Nailya Belkacemi, managing director at high-end garment manufacturer Plus Samples, said a change in clientele at the show this season benefited them: “In the past it used to be mostly bridal boutiques and luxury eveningwear buyers visiting the show, but there were a lot of new designers attending who want ethical manufacturing with a low carbon footprint and recycled materials. It’s great to see people taking a more resourceful approach to fashion.”
Buyers were similarly upbeat about the show.
Paul Bernstock, co-owner of milliner Bernstock Speirs, said: “We were very happy with the show this season. We’ve been going for years and you see a lot of the same exhibitors who are there each season, but we actually found some new things this time around.”
Bridal designer Nicola Harvey-Rowley, who has been attending since the show started in 2002, added: “I bought quite a lot this season. We’re always looking for something new. This season we found some beautiful fabrics from José María Ruiz, a Spanish company. Michael’s Bridal Fabrics, Carrington and Litmans also had great stock. Obviously, the conversation is all about Brexit at the moment. I think we all just want it to be sorted so we can move on with our lives and businesses.”

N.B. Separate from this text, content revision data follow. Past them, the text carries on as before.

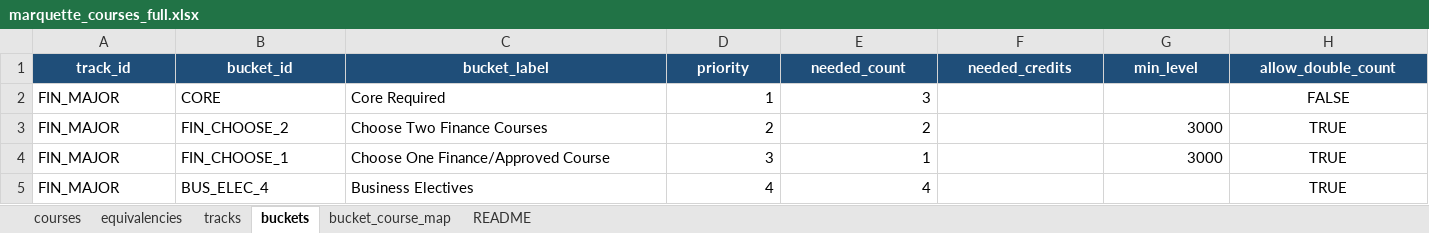
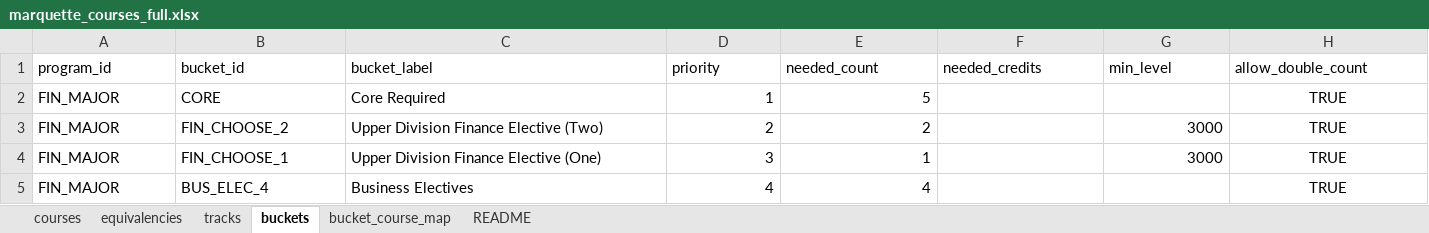
Before and after one commit to markiengo/marqbot, an Excel workbook: marquette_courses_full.xlsx, sheet buckets, drawn as a sheet; values as stored, in another font and other column widths than the file's, no borders; the diff names each change by its address in the sheet, - before the commit and + after, or states it on an @@ line.

Commit message:
Implement two-semester planning, data-driven hierarchy, and UI/label updates

```diff
--- a/marquette_courses_full.xlsx (sheet buckets)
+++ b/marquette_courses_full.xlsx (sheet buckets)
-A1: track_id
+A1: program_id
@@ A1:H1 fill: #1F4E79 → none, bold: on → off, text colour: #FFFFFF → black, alignment: center → left @@
-E2 (needed_count): 3
+E2 (needed_count): 5
-H2 (allow_double_count): FALSE
+H2 (allow_double_count): TRUE
-C3 (bucket_label): Choose Two Finance Courses
+C3 (bucket_label): Upper Division Finance Elective (Two)
-C4 (bucket_label): Choose One Finance/Approved Course
+C4 (bucket_label): Upper Division Finance Elective (One)
```
Also changed, not shown: sheet bucket_course_map, sheet courses, sheet tracks, sheet equivalencies, sheet README, 8 other files.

Julie Greenough, marketing manager for the Yorkshire-based woollen mill AW Hainsworth, said: “Business is definitely a little bit slower because there’s a big question around Brexit. People are taking longer to make decisions. The good thing is that a lot of buyers want to work with British companies, buy British fabrics and be British made.”